Occasionally I'll post a non-politcal humor piece like this one:
A recent visit to my local bookstore revealed a little volume entitled "Don’t Sweat the Small Stuff." Filled with enough homilies, platitudes and meditations to choke a horse, the basic message of this perennial bestseller is that obsessing about everyday problems is counterproductive.
Nice as that sentiment is, I simply can’t let it stand unchallenged. As a lifetime member of the anal-retentive school of neurotic skeptics, I thrive on the small stuff. And with good reason. If you don’t sweat the small stuff, you often end up getting killed by the ensuing big stuff.
I could write a book on this topic but that would take a lot of work and that truly would be counterproductive. So, for now, here are a few of my "prescriptions for living" that require you to, indeed, sweat the small stuff:
1. Go outside, turn around and look at your roof. See those shingles curling at the ends? That’s small stuff but if you don’t get your roof replaced in short order, you’ll soon have more problems than George W. Bush nation building in Baghdad.
2. All things being equal, place the toilet roll with the paper hanging over, not under. Common sense dictates that this provides a shorter distance to reach the paper. No sense in risking undue injury while on the john.
3. Obsess about the nighttime placement of your keys, watch and wallet. The older you get, the less you remember. Put essential things in the same place every night and chances are they’ll be there in the morning.

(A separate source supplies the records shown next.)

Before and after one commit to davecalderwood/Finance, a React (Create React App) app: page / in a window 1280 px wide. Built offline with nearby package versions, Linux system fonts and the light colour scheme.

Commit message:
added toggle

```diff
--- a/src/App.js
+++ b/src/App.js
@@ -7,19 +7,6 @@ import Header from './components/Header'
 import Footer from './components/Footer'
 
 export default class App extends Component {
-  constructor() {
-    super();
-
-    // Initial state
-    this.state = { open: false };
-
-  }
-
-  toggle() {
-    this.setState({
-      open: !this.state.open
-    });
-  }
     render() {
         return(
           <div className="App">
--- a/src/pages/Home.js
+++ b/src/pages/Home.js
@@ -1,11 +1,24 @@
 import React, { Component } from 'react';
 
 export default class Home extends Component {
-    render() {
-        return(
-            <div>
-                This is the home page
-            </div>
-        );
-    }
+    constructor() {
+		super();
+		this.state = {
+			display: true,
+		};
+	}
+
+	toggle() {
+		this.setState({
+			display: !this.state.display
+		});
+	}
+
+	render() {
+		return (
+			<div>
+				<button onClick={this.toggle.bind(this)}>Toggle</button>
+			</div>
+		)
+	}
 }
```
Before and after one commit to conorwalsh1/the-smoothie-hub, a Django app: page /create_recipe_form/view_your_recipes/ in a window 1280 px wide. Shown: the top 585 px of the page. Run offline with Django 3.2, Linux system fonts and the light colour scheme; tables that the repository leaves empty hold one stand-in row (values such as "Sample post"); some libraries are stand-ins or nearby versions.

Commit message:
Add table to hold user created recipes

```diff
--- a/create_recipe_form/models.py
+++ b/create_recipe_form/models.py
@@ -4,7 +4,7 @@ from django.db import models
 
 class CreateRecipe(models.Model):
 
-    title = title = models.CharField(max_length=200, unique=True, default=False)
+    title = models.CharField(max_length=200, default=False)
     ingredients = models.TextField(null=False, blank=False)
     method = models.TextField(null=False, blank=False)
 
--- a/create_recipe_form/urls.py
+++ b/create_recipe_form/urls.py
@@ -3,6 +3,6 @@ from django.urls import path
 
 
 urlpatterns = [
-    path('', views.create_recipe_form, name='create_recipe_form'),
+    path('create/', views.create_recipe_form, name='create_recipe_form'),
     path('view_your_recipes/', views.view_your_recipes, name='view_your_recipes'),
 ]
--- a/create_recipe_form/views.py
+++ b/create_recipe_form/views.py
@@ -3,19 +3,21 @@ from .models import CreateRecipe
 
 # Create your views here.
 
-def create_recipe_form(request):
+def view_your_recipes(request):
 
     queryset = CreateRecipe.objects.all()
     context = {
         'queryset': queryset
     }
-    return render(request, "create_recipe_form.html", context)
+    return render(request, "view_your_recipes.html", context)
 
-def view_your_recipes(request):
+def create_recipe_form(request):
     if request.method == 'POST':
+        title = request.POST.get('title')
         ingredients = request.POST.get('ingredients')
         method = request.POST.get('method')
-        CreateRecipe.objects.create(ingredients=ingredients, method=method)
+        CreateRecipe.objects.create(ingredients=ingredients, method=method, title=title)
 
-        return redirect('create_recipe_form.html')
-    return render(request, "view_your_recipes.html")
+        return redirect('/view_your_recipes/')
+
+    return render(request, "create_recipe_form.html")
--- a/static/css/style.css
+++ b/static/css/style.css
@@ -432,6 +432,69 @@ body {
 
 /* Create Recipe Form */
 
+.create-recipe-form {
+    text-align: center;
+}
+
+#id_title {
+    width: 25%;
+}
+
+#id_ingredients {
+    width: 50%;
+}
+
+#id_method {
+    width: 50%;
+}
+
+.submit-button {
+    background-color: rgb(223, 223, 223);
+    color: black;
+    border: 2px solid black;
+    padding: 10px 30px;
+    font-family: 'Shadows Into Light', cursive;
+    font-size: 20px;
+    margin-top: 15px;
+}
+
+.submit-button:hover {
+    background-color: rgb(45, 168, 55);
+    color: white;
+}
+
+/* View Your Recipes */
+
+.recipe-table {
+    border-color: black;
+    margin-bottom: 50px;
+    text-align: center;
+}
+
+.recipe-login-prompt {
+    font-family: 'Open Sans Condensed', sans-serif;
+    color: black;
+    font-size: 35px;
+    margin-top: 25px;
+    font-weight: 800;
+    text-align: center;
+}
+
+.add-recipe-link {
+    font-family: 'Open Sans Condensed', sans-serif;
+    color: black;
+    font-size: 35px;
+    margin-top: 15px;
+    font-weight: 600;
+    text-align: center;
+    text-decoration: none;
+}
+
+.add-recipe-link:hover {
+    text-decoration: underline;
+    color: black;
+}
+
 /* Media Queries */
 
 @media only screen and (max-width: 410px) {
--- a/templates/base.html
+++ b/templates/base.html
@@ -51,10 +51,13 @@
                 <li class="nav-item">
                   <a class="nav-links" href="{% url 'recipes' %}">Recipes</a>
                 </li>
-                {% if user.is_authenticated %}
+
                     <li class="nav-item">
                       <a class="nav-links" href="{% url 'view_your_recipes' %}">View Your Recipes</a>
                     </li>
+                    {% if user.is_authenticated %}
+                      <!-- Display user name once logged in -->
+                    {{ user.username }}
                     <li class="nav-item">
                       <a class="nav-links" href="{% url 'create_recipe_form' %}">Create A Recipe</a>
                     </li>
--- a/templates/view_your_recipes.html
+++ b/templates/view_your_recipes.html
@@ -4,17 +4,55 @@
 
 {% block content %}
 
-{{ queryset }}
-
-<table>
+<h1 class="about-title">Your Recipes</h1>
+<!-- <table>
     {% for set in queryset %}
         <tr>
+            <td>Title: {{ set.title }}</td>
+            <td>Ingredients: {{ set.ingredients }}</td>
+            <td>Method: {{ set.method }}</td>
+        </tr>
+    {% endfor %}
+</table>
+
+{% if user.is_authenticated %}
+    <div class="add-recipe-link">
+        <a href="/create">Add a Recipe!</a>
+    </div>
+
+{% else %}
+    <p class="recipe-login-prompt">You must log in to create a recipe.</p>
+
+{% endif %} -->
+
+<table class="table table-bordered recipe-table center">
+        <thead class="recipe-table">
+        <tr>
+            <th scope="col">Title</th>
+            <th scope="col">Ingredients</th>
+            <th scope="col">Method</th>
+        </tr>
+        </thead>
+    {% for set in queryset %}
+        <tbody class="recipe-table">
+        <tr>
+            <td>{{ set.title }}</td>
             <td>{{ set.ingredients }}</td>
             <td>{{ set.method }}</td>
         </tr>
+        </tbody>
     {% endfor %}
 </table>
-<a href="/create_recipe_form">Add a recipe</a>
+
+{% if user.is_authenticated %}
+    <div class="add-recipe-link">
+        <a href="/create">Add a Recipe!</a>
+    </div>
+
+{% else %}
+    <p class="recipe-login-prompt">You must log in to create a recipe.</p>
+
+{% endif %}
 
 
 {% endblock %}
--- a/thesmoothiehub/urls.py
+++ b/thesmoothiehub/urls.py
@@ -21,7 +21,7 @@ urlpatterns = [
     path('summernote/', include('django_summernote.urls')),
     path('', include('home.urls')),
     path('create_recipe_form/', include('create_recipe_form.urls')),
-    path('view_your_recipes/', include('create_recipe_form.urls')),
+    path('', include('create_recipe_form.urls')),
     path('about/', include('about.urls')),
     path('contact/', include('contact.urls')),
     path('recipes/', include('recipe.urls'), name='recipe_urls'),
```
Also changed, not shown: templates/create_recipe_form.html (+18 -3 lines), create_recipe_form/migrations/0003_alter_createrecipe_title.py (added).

4. Brush and floss your teeth regularly and religiously. It’s a small thing but it beats root canal hands down. If it’s too late for you, place your teeth in the same spot as your keys, watch and wallet (see item # 3).
5. Always take the same route to work. It gets you there on time and you don’t have to think about it. Risking the "adventure" of change can only lead to disorientation, tardiness and possible multiple traffic violations.
6. Don’t stop and smell the roses. Rose bushes have thorns and you’re probably allergic to roses anyway.
7. Buy your car new and have regular maintenance performed. Overlooking the small stuff can lead to never ending automotive frustration and the unintended financing of the orthodontic work of your auto mechanic’s daughter.
8. Read the expiry dates on food products. Together with mold growth and unusual odors, they are handy reminders as to when to throw out items hiding in the back of your fridge. N.B. - Canned goods with a "19" anywhere in the year are iffy, at best.
9. Avoid computer use. Between computer viruses, e-mail worms and software bugs, every additional minute you spend on-line exponentially increases your chances of being reduced to an incoherent, babbling idiot vainly trying to fix some insoluble computer snafu.
10. Don’t buy more gizmos than you can plug into a standard, two-socket outlet. Each item purchased beyond two doubles your chances of not being able to hook everything up and triples your chances of frying the circuits on at least one device.
11. And finally, resist the urge to buy quick-fix, self-help books filled with aphorisms and daily prescriptions for living. Sure, you can sometimes turn lemons into lemonade. But remember; when someone hands you gators, it’s darn near impossible to make Gatorade.